### HOW TO COMPLETE THIS TASK:
From the entries below, gather every line containing the string "Validate".
++++++++++
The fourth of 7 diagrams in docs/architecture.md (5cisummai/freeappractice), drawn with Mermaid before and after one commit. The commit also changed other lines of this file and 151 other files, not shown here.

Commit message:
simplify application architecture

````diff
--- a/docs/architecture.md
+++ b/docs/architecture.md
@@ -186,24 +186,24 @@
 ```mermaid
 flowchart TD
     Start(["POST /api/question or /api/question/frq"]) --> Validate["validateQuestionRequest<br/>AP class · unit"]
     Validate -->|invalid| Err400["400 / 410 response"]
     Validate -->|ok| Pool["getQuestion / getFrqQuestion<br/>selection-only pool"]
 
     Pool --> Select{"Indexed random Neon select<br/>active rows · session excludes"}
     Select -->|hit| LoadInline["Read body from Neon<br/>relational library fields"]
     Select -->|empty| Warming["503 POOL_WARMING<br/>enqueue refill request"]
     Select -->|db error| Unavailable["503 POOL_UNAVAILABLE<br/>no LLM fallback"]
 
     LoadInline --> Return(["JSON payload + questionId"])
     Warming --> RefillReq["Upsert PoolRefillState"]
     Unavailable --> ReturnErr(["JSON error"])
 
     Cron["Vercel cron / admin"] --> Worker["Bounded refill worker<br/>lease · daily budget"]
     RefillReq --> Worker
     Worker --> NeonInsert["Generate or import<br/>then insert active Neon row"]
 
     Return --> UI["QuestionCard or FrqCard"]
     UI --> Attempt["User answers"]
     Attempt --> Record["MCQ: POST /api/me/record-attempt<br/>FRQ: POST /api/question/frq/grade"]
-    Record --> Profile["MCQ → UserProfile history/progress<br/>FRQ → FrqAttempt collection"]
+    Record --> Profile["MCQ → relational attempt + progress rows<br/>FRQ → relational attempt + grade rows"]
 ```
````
++++++++++
### THE COMPLETED TASK:
     Start(["POST /api/question or /api/question/frq"]) --> Validate["validateQuestionRequest<br/>AP class · unit"]
     Validate -->|invalid| Err400["400 / 410 response"]
     Validate -->|ok| Pool["getQuestion / getFrqQuestion<br/>selection-only pool"]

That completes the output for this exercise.